#### Information supplied

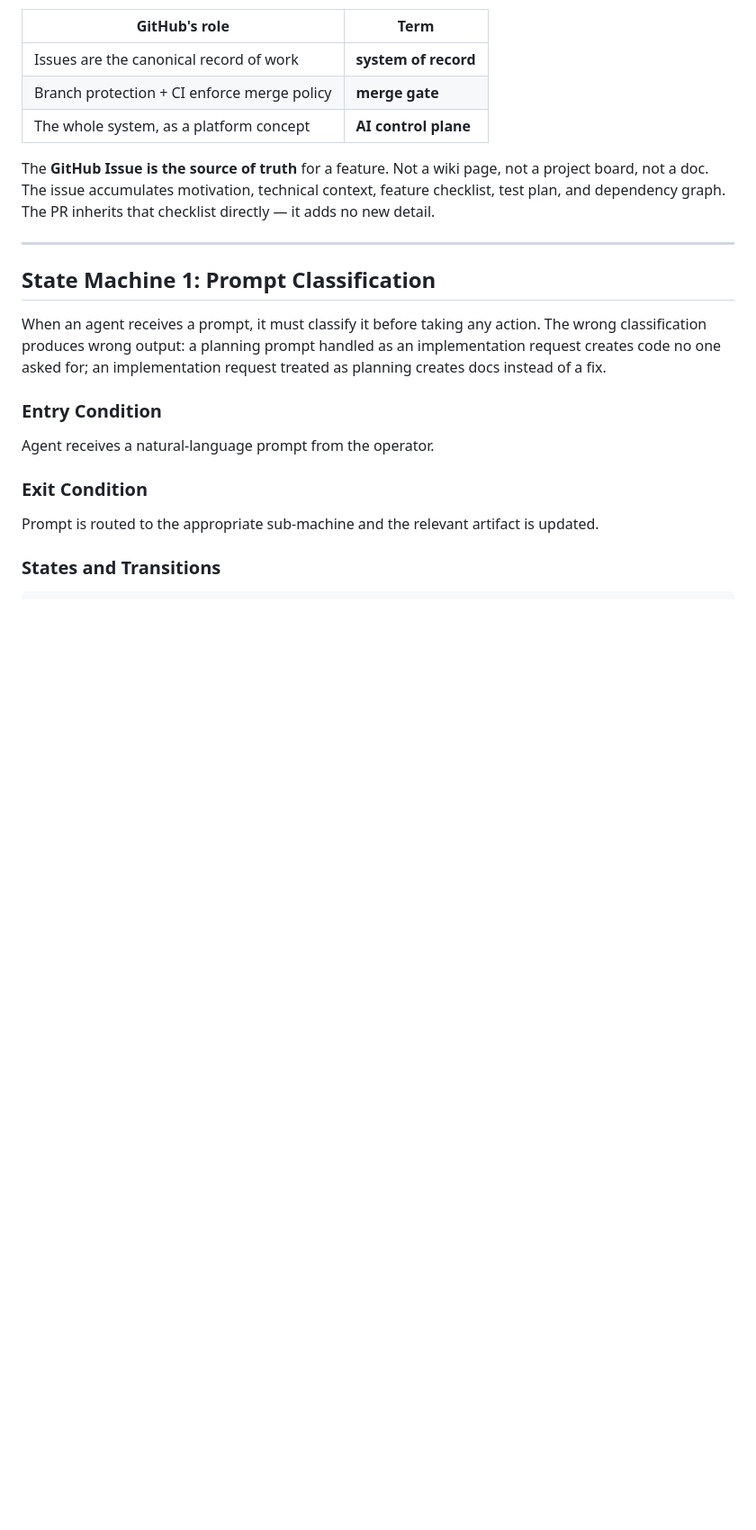
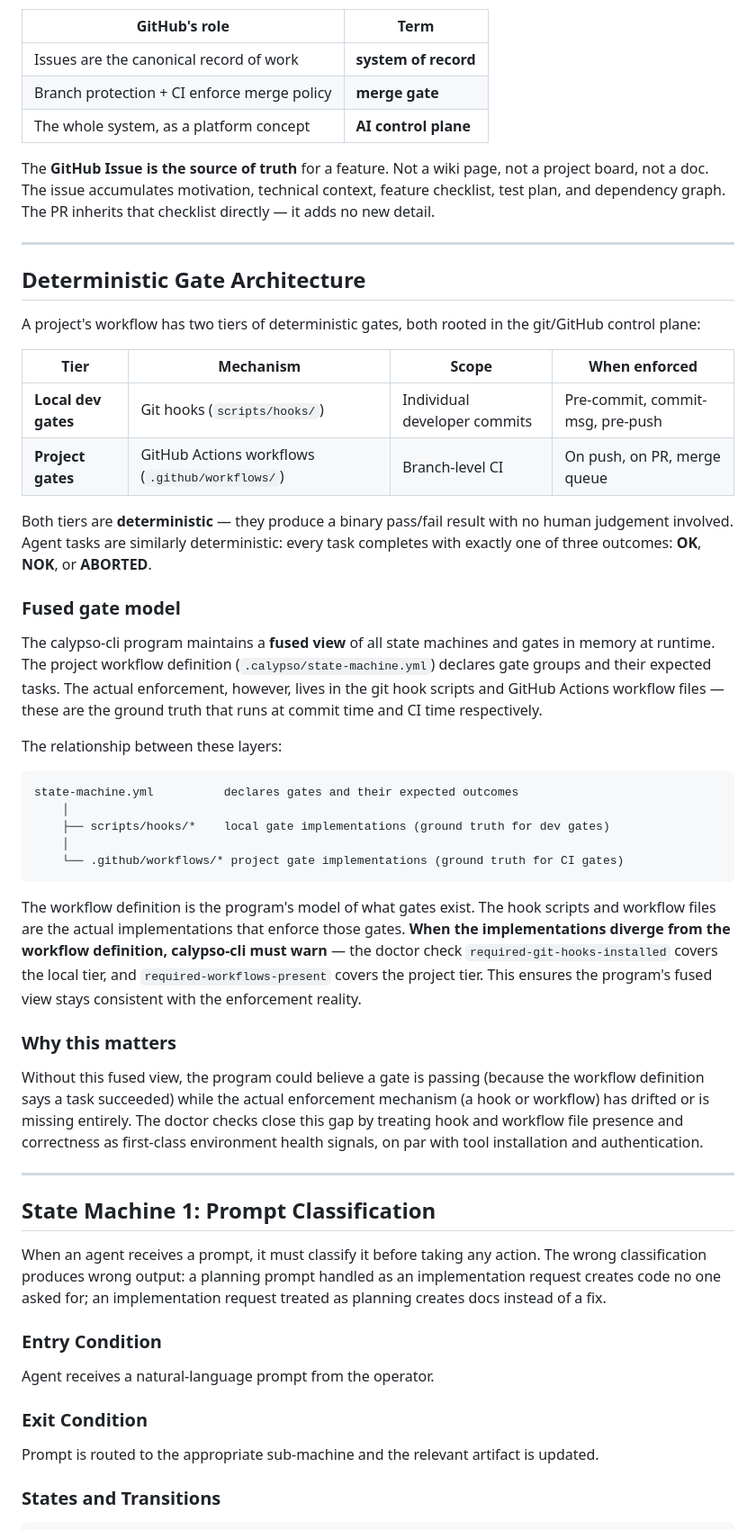
Before and after one commit to dot-matrix-labs/calypso-blueprint, a Markdown page: development/github-as-ai-control-plane.md, the part around the change. Shown at 90% size. GitHub-like rendering; blank space fills up the shorter version.

Commit message:
spec: document deterministic gate architecture and fused gate model (#17)
Add new section to github-as-ai-control-plane.md defining the two-tier
deterministic gate system (local git hooks + GitHub Actions workflows)
and how calypso-cli maintains a fused in-memory view of all gates,
warning when implementations diverge from the workflow definition.

Co-authored-by: 0o-de-lally <>

````diff
--- a/development/github-as-ai-control-plane.md
+++ b/development/github-as-ai-control-plane.md
@@ -31,6 +31,39 @@ GitHub plays two distinct roles in this system:
 | The whole system, as a platform concept | **AI control plane** |
 
 The **GitHub Issue is the source of truth** for a feature. Not a wiki page, not a project board, not a doc. The issue accumulates motivation, technical context, feature checklist, test plan, and dependency graph. The PR inherits that checklist directly — it adds no new detail.
+
+---
+
+## Deterministic Gate Architecture
+
+A project's workflow has two tiers of deterministic gates, both rooted in the git/GitHub control plane:
+
+| Tier | Mechanism | Scope | When enforced |
+|------|-----------|-------|---------------|
+| **Local dev gates** | Git hooks (`scripts/hooks/`) | Individual developer commits | Pre-commit, commit-msg, pre-push |
+| **Project gates** | GitHub Actions workflows (`.github/workflows/`) | Branch-level CI | On push, on PR, merge queue |
+
+Both tiers are **deterministic** — they produce a binary pass/fail result with no human judgement involved. Agent tasks are similarly deterministic: every task completes with exactly one of three outcomes: **OK**, **NOK**, or **ABORTED**.
+
+### Fused gate model
+
+The calypso-cli program maintains a **fused view** of all state machines and gates in memory at runtime. The project workflow definition (`.calypso/state-machine.yml`) declares gate groups and their expected tasks. The actual enforcement, however, lives in the git hook scripts and GitHub Actions workflow files — these are the ground truth that runs at commit time and CI time respectively.
+
+The relationship between these layers:
+
+```
+state-machine.yml          declares gates and their expected outcomes
+    │
+    ├── scripts/hooks/*    local gate implementations (ground truth for dev gates)
+    │
+    └── .github/workflows/* project gate implementations (ground truth for CI gates)
+```
+
+The workflow definition is the program's model of what gates exist. The hook scripts and workflow files are the actual implementations that enforce those gates. **When the implementations diverge from the workflow definition, calypso-cli must warn** — the doctor check `required-git-hooks-installed` covers the local tier, and `required-workflows-present` covers the project tier. This ensures the program's fused view stays consistent with the enforcement reality.
+
+### Why this matters
+
+Without this fused view, the program could believe a gate is passing (because the workflow definition says a task succeeded) while the actual enforcement mechanism (a hook or workflow) has drifted or is missing entirely. The doctor checks close this gap by treating hook and workflow file presence and correctness as first-class environment health signals, on par with tool installation and authentication.
 
 ---
 
````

########

Copy out each line of the listing that holds the string "files".

+The calypso-cli program maintains a **fused view** of all state machines and gates in memory at runtime. The project workflow definition (`.calypso/state-machine.yml`) declares gate groups and their expected tasks. The actual enforcement, however, lives in the git hook scripts and GitHub Actions workflow files — these are the ground truth that runs at commit time and CI time respectively.
+The workflow definition is the program's model of what gates exist. The hook scripts and workflow files are the actual implementations that enforce those gates. **When the implementations diverge from the workflow definition, calypso-cli must warn** — the doctor check `required-git-hooks-installed` covers the local tier, and `required-workflows-present` covers the project tier. This ensures the program's fused view stays consistent with the enforcement reality.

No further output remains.